● Revision tracking records
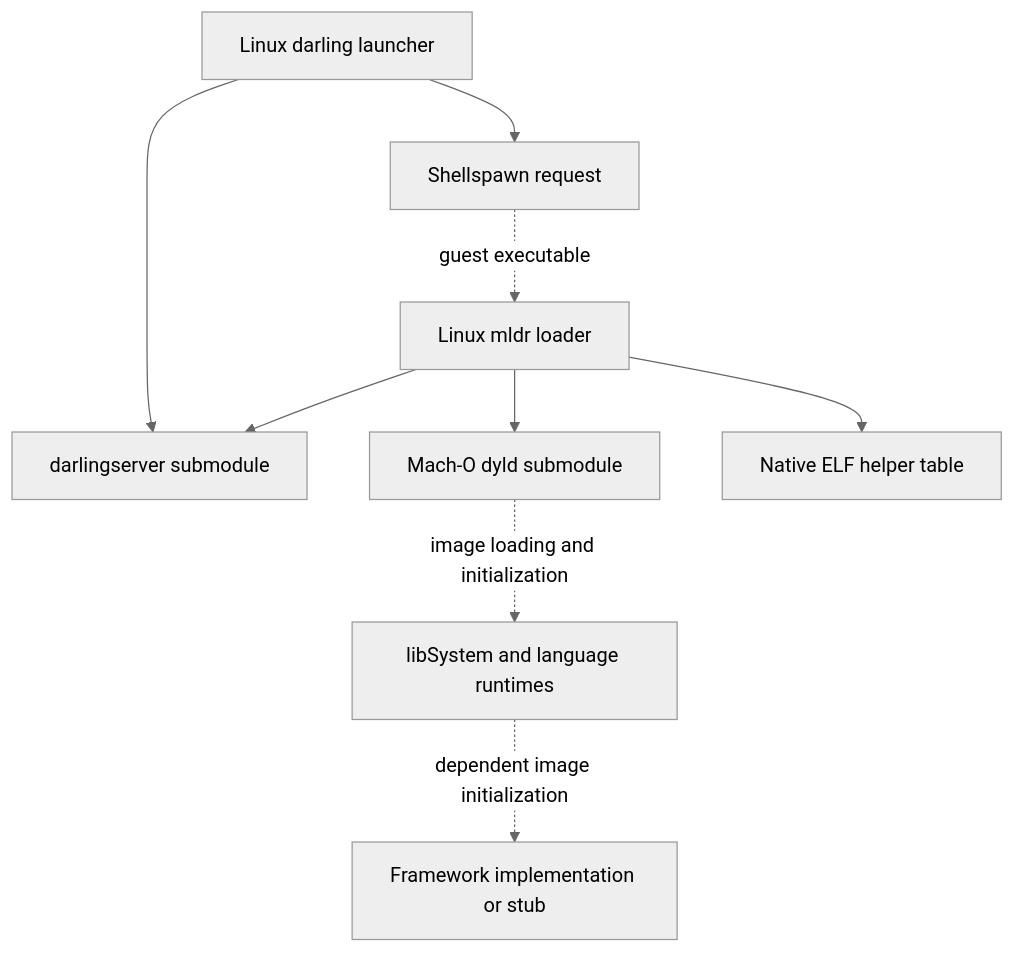
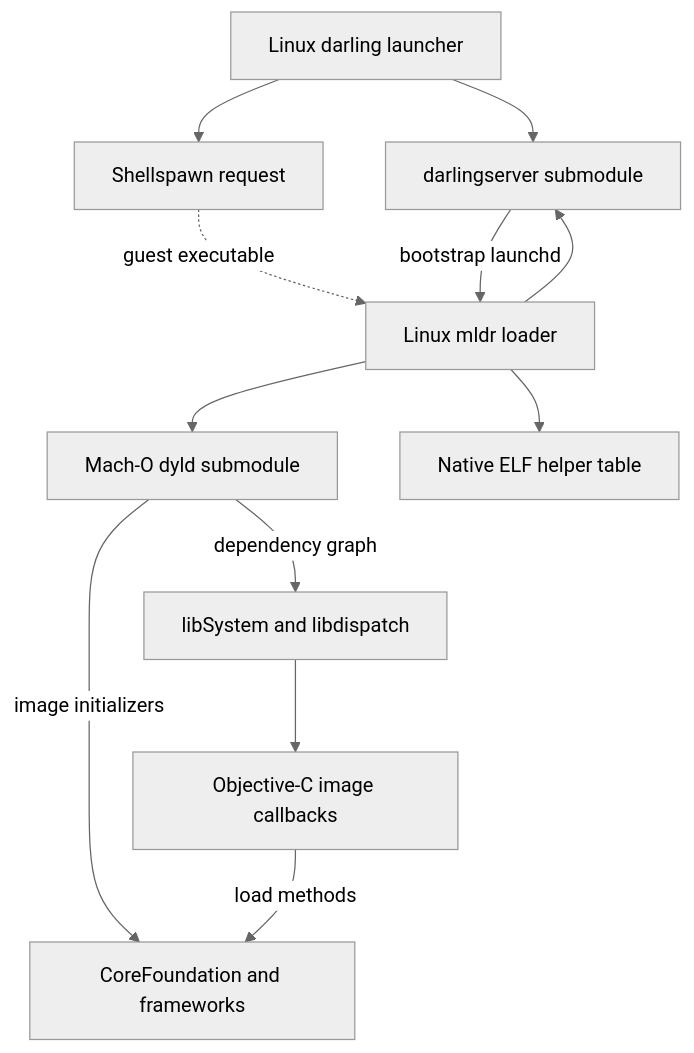
The diagram in docs/compat/logic-pro/source-map.md (boop-bip80/LINUX-LOGIC-PRO), drawn with Mermaid (neutral theme) before and after one commit. The commit also changed other lines of this file and 16 other files, not shown here.

````diff
--- a/docs/compat/logic-pro/source-map.md
+++ b/docs/compat/logic-pro/source-map.md
@@ -17,11 +19,14 @@
 ```mermaid
 flowchart TD
     L["Linux darling launcher"] --> S["darlingserver submodule"]
     L --> Q["Shellspawn request"]
     Q -. "guest executable" .-> M["Linux mldr loader"]
     M --> D["Mach-O dyld submodule"]
     M --> E["Native ELF helper table"]
     M --> S
-    D -. "image loading and initialization" .-> R["libSystem and language runtimes"]
-    R -. "dependent image initialization" .-> F["Framework implementation or stub"]
+    S --> |"bootstrap launchd"| M
+    D --> |"dependency graph"| R["libSystem and libdispatch"]
+    R --> O["Objective-C image callbacks"]
+    D --> |"image initializers"| F["CoreFoundation and frameworks"]
+    O --> |"load methods"| F
 ```
````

● What this task involves
If an entry above holds a picture, leave that picture out and print the rest exactly.

● Exercise answer
The diagram in docs/compat/logic-pro/source-map.md (boop-bip80/LINUX-LOGIC-PRO), drawn with Mermaid (neutral theme) before and after one commit. The commit also changed other lines of this file and 16 other files, not shown here.

````diff
--- a/docs/compat/logic-pro/source-map.md
+++ b/docs/compat/logic-pro/source-map.md
@@ -17,11 +19,14 @@
 ```mermaid
 flowchart TD
     L["Linux darling launcher"] --> S["darlingserver submodule"]
     L --> Q["Shellspawn request"]
     Q -. "guest executable" .-> M["Linux mldr loader"]
     M --> D["Mach-O dyld submodule"]
     M --> E["Native ELF helper table"]
     M --> S
-    D -. "image loading and initialization" .-> R["libSystem and language runtimes"]
-    R -. "dependent image initialization" .-> F["Framework implementation or stub"]
+    S --> |"bootstrap launchd"| M
+    D --> |"dependency graph"| R["libSystem and libdispatch"]
+    R --> O["Objective-C image callbacks"]
+    D --> |"image initializers"| F["CoreFoundation and frameworks"]
+    O --> |"load methods"| F
 ```
````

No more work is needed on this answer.